Clothes are so much a part of defining a character. As Pam wrote, But as a writer I’m more interested in the clothes from the inside out. The way they make us feel when we wear them. Because our clothes may be our most consistent guides and goads to who we try to be in a world we didn’t create; our nakedness when we’re alone an intermittent reminder that we aren’t exactly those people; our nakedness with a lover a way of revealing this fact.

I love clothes, both as a writer and in real life. I’m looking forward to the Academy Awards tomorrow night, partly because I love movies, but also because I love looking at the clothes :-). I love the way dressing each day let’s one put on a costume in a sense, decide who one wants to be that day and which clothes best fit the role (the former actress in me). As a writer, I think a lot about the clothes my characters wear and what that says about them. I love to pour over Regency fashion plates and think about which clothes would fit which character. Sometimes I think about what sort of clothes my characters would wear if they were living in the present day, which can be an interesting way to get a new take on the characters.

I like to describe clothes as the characters interact with them. I think quite a bit is revealed about Charles and Mélanie in the first scene between them in Secrets of a Lady where Charles shrugs out of his evening coat sparing a silent curse for the close-fitting passions of the day while Mélanie unwinds the voluminous folds of her cashmere shawl, peels off her gloves, unwinds the ivory satin ribbons that crisscrossed her silk-stockinged ankles. Charles is impatient with clothing and doesn’t think about it much. Mélanie removes each layer with care. I changed the color of Mélanie’s dress in that scene several times, until I settled on champagne-colored silk, which immediately seemed right. Writing this post, I realized there’s also a metaphorical element in that Charles and Mel are undressing in that first scene, removing the layers of clothing that define and contain their roles, in the way they will strip away layers of secrets in the course of the story. Later in the book, Mélanie thinks She felt naked and vulnerable, as though the layers of goffered linen and pin-tucked sarcenet and rushed velvet had been stripped from her body. Layers that constrained her but also defined who she was, who had been for seven years. I think I pay particular attention to clothes and accessories when I’m writing about Mélanie because she’s always playing a role. One of the first lines I wrote about Jeremy Roth was where he thinks that Mel looked like a woman who always wore earrings, which I think says a lot about both Mélanie and Roth. In Beneath a Silent Moon, Mélanie wears a shirt and breeches for a couple of nighttime adventures. I hadn’t planned that in advance, but when I got to the scene where she and Charles go to explore Dunmykel’s secret passage, it occurred to me that Mel, who always dresses for the part, almost certainly would wear breeches on occasion and would probably have packed them on this trip, knowing the sort of adventures she and Charles might encounter at Dunmyel. That led to the sequence later where she’s mistaken for a boy by the smugglers. The morning following the first scene, Mélanie thinks that She’d exchanged last night’s shirt and breeches for a cambric morning dress, scalloped and threaded through with peach silk ribbon. The ensemble of a decorous wife. Like me, Mel understands that the right clothing defines a character.

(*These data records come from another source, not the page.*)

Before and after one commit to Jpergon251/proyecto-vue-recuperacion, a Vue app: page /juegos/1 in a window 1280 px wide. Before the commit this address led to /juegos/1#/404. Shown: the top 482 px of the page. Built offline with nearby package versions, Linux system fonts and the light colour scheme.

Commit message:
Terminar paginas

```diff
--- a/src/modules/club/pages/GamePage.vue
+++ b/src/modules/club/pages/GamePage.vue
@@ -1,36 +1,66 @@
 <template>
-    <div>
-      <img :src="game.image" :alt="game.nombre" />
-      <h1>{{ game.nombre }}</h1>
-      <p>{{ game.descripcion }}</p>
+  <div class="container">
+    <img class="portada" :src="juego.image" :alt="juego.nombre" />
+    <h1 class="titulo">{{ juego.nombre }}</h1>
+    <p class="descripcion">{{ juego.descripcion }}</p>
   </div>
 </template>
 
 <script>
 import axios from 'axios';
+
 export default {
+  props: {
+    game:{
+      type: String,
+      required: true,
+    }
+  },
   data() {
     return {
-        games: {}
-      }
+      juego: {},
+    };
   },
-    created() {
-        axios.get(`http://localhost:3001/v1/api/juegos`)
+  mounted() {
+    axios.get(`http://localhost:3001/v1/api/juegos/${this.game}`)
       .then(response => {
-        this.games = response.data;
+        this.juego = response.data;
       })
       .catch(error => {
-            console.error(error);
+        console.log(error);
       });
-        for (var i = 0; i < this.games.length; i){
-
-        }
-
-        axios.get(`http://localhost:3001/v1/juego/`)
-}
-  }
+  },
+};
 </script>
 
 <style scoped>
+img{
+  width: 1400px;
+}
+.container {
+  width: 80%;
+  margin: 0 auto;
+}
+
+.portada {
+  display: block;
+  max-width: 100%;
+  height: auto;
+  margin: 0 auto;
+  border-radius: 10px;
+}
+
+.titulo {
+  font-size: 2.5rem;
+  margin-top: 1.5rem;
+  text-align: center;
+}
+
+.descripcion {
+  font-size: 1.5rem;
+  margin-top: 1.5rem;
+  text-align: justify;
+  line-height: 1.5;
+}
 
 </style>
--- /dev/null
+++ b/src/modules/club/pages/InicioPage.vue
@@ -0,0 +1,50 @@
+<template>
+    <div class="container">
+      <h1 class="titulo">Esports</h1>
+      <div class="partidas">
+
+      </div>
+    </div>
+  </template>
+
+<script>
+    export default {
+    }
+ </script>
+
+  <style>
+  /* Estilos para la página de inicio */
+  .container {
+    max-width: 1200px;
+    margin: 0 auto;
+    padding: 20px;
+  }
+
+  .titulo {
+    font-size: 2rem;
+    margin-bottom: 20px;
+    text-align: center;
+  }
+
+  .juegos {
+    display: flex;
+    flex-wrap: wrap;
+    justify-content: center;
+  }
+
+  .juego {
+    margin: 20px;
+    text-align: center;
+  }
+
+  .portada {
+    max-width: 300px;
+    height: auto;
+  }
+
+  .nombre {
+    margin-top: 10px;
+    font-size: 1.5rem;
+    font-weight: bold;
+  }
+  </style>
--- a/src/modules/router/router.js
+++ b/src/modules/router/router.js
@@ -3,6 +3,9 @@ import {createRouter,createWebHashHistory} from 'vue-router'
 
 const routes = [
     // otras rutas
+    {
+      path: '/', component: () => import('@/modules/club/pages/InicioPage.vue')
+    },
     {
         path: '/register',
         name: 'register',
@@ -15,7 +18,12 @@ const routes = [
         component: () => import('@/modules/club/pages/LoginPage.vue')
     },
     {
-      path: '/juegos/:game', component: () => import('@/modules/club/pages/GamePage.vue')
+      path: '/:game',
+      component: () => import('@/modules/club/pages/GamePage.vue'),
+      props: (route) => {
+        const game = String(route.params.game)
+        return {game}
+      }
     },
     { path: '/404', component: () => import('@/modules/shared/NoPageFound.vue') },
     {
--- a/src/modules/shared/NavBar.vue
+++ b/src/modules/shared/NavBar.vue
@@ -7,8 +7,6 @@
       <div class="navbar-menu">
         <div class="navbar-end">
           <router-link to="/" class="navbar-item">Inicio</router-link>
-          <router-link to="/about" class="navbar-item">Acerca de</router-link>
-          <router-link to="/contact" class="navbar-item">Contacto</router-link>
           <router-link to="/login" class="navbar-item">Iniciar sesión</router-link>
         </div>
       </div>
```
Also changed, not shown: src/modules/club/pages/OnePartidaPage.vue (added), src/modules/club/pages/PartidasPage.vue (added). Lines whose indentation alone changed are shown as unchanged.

Writers, how do you approach clothing your characters? Readers, do you notice details about clothing in books? Any examples that particularly stand out? What sort of clothes do you think Mélanie and Charles and the other characters in their world would wear if they were living today? Has anyone scene Mad Men and/or Milk? Planning to watch the Academy Awards?

This week’s Fraser Correspondence addition is a letter from Lady Frances to Raoul O’Roarke about the dinner party Mélanie was planning with Isobel Lydgate a couple of weeks ago.